  • Can they help me reach mine?
  • Are there any networks that will help us both?
  • Can we work together positively in the future?

Be Genuine . . .

You know how irritating it is to speak with someone who’s constantly looking over your shoulder – likewise for them!  Not everyone is going to be ‘a match made in Heaven’.  Sometimes it’s best just to acknowledge that and move on. 

Mies van der Rohe said “Less is more”.  The quality and relevance of the groups you chose is the key effective networking.  Don’t waste your precious time if there’s no return on your investment! 

Before Joining. . .

  • Consider whether the group will help you reach your goals
  • Find out what it’ll cost
  • Seek out and talk to existing members – they’ll tell you the truth!
  • Investigate how efficient the organisers are

             – do they send out information in good time?

             – do they arrange business-related events?

             – do they issue a copy of the guest list in advance?

  • Find out if you can visit as a guest before committing yourself

The Pitfalls. . .

If you’re entering uncharted waters, be aware of possible personal malfunctions – oh yes, even the seasoned pro can fall victim without warning.  Forewarned is forearmed!

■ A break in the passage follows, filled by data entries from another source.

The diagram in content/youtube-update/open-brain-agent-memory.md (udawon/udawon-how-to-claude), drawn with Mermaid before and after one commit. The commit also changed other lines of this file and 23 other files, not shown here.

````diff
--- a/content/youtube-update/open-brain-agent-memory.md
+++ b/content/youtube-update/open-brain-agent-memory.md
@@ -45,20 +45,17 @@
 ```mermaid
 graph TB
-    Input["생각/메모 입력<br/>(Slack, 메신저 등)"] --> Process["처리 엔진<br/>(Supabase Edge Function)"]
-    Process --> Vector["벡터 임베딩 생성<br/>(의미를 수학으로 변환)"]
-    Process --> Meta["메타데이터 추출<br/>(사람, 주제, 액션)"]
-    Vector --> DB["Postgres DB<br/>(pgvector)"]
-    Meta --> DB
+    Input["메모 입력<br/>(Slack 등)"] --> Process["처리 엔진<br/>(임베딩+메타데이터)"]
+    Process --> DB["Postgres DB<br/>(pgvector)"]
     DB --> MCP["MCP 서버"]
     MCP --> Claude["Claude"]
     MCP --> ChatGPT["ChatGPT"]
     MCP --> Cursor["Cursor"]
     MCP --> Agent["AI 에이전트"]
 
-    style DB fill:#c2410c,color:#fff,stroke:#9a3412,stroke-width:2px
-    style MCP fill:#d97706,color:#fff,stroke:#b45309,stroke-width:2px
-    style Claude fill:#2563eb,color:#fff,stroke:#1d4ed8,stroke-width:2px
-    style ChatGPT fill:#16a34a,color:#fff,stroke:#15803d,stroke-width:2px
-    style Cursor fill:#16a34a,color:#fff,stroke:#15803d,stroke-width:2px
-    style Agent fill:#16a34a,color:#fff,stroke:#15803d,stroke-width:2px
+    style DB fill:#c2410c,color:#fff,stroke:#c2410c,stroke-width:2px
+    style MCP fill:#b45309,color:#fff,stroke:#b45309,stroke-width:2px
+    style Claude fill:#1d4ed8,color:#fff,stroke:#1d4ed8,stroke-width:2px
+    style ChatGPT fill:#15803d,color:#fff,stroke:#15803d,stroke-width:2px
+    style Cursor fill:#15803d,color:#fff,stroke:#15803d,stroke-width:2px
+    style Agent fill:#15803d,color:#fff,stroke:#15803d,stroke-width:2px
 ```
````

Malfunction 1 – The Humour Bypass

Relax and enjoy the moment.  Allow yourself to be who you are and your personality will carry you through.

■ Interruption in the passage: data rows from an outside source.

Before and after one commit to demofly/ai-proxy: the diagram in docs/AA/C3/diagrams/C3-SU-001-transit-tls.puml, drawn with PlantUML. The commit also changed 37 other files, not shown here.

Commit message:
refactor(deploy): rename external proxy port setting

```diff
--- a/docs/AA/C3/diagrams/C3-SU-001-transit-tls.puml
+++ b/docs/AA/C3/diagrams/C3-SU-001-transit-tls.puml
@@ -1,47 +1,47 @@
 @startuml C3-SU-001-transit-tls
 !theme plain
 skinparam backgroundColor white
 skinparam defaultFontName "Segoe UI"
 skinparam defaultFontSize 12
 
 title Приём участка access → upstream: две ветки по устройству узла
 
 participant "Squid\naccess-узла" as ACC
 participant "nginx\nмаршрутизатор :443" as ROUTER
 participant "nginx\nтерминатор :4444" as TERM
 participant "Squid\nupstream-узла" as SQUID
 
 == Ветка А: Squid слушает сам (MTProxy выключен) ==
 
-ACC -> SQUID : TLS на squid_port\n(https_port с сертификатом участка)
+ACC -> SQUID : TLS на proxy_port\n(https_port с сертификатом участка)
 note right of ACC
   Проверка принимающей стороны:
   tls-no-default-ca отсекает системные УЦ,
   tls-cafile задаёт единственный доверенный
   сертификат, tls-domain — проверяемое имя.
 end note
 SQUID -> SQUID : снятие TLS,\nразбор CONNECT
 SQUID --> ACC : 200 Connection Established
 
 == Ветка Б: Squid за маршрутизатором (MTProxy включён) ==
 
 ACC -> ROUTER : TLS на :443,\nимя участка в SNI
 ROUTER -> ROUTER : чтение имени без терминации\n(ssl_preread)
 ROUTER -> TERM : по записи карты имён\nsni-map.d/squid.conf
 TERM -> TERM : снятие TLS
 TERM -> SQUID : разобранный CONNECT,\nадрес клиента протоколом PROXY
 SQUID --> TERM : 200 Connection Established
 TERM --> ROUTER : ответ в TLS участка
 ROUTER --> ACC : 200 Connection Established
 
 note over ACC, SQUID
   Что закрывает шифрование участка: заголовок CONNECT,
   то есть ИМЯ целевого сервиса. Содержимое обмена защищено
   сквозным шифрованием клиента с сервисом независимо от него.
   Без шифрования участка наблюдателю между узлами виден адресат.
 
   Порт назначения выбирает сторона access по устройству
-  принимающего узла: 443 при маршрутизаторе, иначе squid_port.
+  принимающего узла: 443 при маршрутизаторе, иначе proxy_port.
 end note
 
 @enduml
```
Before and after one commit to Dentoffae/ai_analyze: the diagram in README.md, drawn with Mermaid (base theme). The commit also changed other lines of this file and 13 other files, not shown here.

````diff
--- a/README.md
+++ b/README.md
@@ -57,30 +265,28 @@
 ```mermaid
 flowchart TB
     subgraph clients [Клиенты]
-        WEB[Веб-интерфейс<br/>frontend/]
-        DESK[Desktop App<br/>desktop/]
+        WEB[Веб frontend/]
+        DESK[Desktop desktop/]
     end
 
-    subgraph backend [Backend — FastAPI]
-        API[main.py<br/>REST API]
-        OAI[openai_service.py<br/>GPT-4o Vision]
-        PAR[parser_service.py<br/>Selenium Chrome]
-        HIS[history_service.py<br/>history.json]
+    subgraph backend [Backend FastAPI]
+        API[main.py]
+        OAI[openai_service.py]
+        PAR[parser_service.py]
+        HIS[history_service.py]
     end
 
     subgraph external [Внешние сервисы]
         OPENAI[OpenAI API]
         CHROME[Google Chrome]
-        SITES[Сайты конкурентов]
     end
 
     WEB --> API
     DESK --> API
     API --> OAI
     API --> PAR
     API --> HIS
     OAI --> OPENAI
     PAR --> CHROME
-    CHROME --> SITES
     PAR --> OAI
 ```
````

Malfunction 2 – Loss of Memory

Won’t happen to you – no, of course it won’t!  Don’t panic if you forget a name or face or what you wanted to say!  There’s no shame in taking prepared notes with you or jotting down information a fellow networker might mention.  They’ll probably be flattered that you considered what they had to say so important!

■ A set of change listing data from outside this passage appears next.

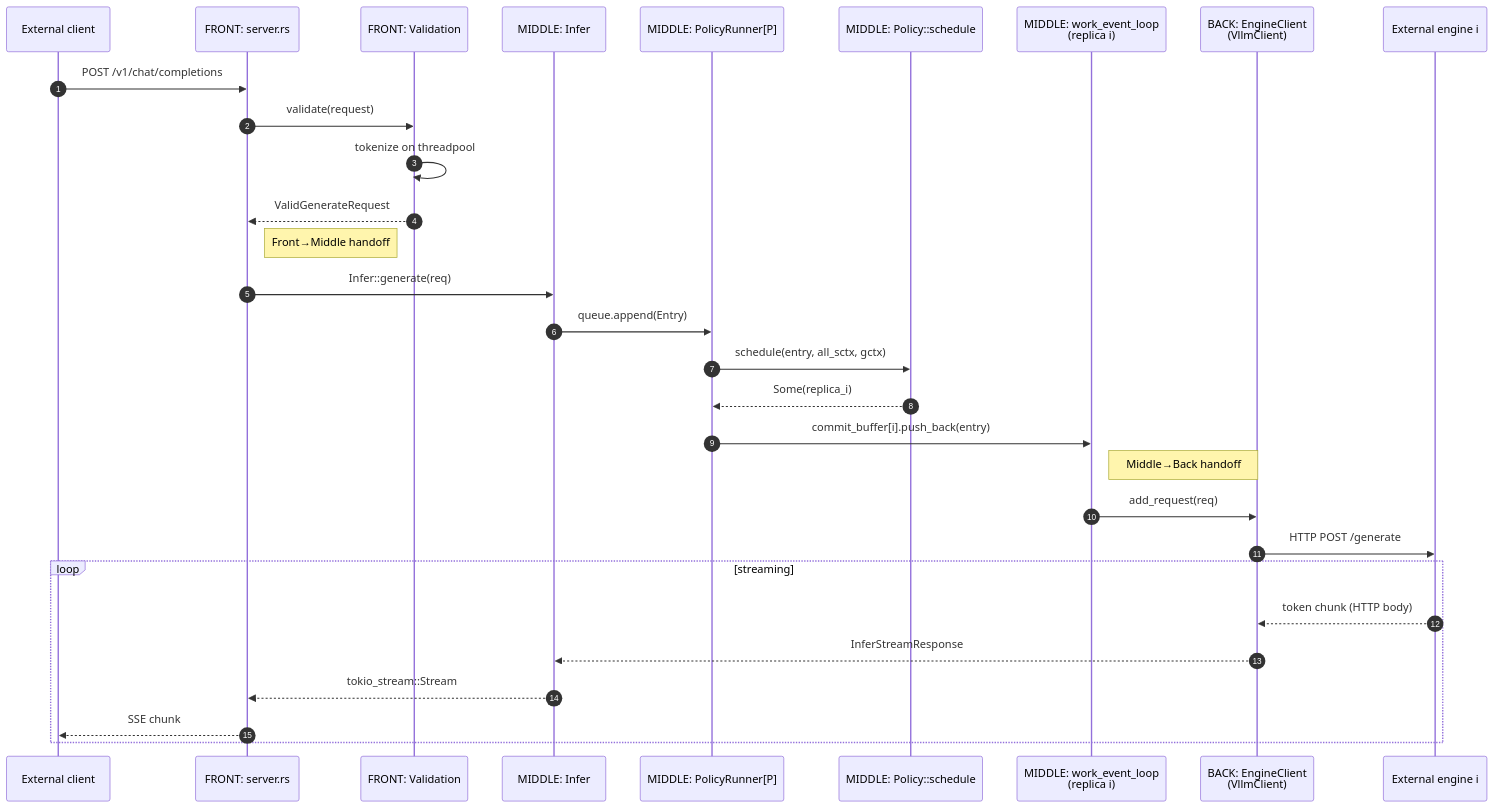
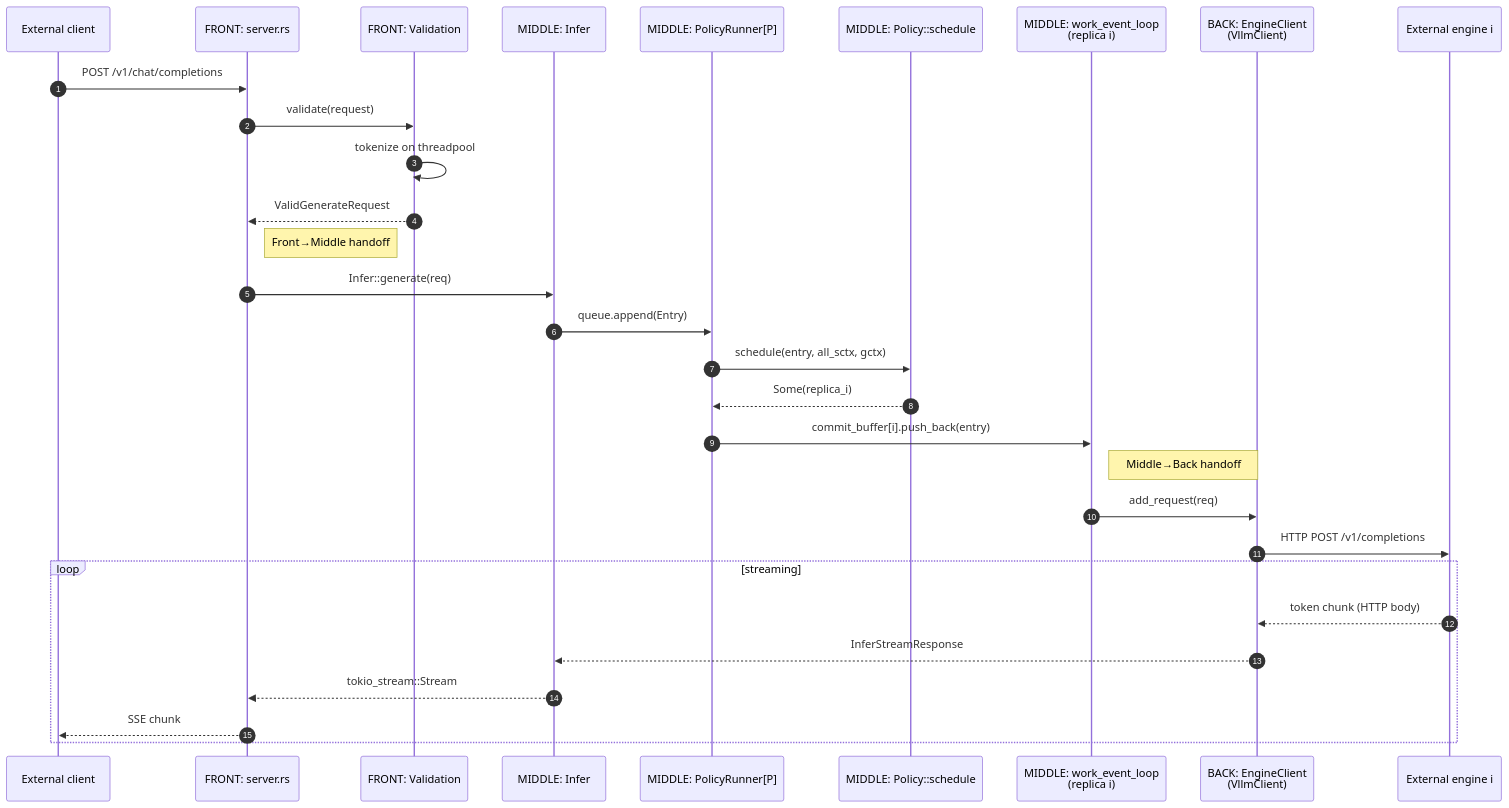
One commit to blitz-serving/blitz-router changed the sixth of 9 diagrams in docs/architecture.md. Above: the diagram before and after it, drawn with Mermaid. The commit also changed other lines of this file, not shown here.

````diff
--- a/docs/architecture.md
+++ b/docs/architecture.md
@@ -428,33 +434,33 @@
 ```mermaid
 sequenceDiagram
     autonumber
     participant Cl as External client
     participant Sv as FRONT: server.rs
     participant Vl as FRONT: Validation
     participant If as MIDDLE: Infer
     participant Pr as MIDDLE: PolicyRunner[P]
     participant Po as MIDDLE: Policy::schedule
     participant Wq as MIDDLE: work_event_loop<br/>(replica i)
     participant Ec as BACK: EngineClient<br/>(VllmClient)
     participant En as External engine i
 
     Cl->>Sv: POST /v1/chat/completions
     Sv->>Vl: validate(request)
     Vl->>Vl: tokenize on threadpool
     Vl-->>Sv: ValidGenerateRequest
     Note right of Sv: Front→Middle handoff
     Sv->>If: Infer::generate(req)
     If->>Pr: queue.append(Entry)
     Pr->>Po: schedule(entry, all_sctx, gctx)
     Po-->>Pr: Some(replica_i)
     Pr->>Wq: commit_buffer[i].push_back(entry)
     Note right of Wq: Middle→Back handoff
     Wq->>Ec: add_request(req)
-    Ec->>En: HTTP POST /generate
+    Ec->>En: HTTP POST /v1/completions
     loop streaming
         En-->>Ec: token chunk (HTTP body)
         Ec-->>If: InferStreamResponse
         If-->>Sv: tokio_stream::Stream
         Sv-->>Cl: SSE chunk
     end
 ```
````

Malfunction 3 – Uncharacteristic Odd or Embarrassing Behaviour

Don’t juggle food, business cards and a drink while trying to shake hands with an important (or unimportant!) new contact – it could end in a messy disaster. 

It’s unflattering to look as though you haven’t eaten in a fortnight or that you’re only there for the vino. 

Malfunction 4 – Looking Like You Need Oxygen

Nerves can do strange things to a person.  If you feel yourself hyperventilating don’t leave it until fellow guests need to find a paper bag for you to breathe into!  Calm yourself by slowing down and taking some deep breaths.  This will also help to stop a racing heartbeat and make you look calm and collected and, most importantly, prevent you passing out!

Malfunction 5 – Gabbling and Babbling

Nerves not only make the heart race but somehow speed up the speech too!  Again, pause and take a deep breath and listen to yourself.  



  • Be yourself and be genuine
  • Build confidence by looking the best you can
  • Leave time and space to travel and park
  • If you recognise anyone, speak with them first
  • What will be best way to move around the room?
  • Don’t be embarrassed to ask to be introduced to people
  • Try not to talk too much
  • Focus on your message, not yourself
  • Practice your speech – don’t think you can wing it
  • E N J O Y   Y O U R S E L F!

Networking is an essential part of building wealth.
Armstrong Williams


After The Event . . .

It’s not over, the work’s just beginning.  Follow up with the people you want to keep in contact with within 24-hours, if possible.

How do you want to do that – note, telephone call, email?  It doesn’t matter JUST TAKE ACTION!

Are you going to have a business card mountain on your desk or file them properly?  You know what you should do – when are you going to do it?

Prepare to do it all again!





Janet Swift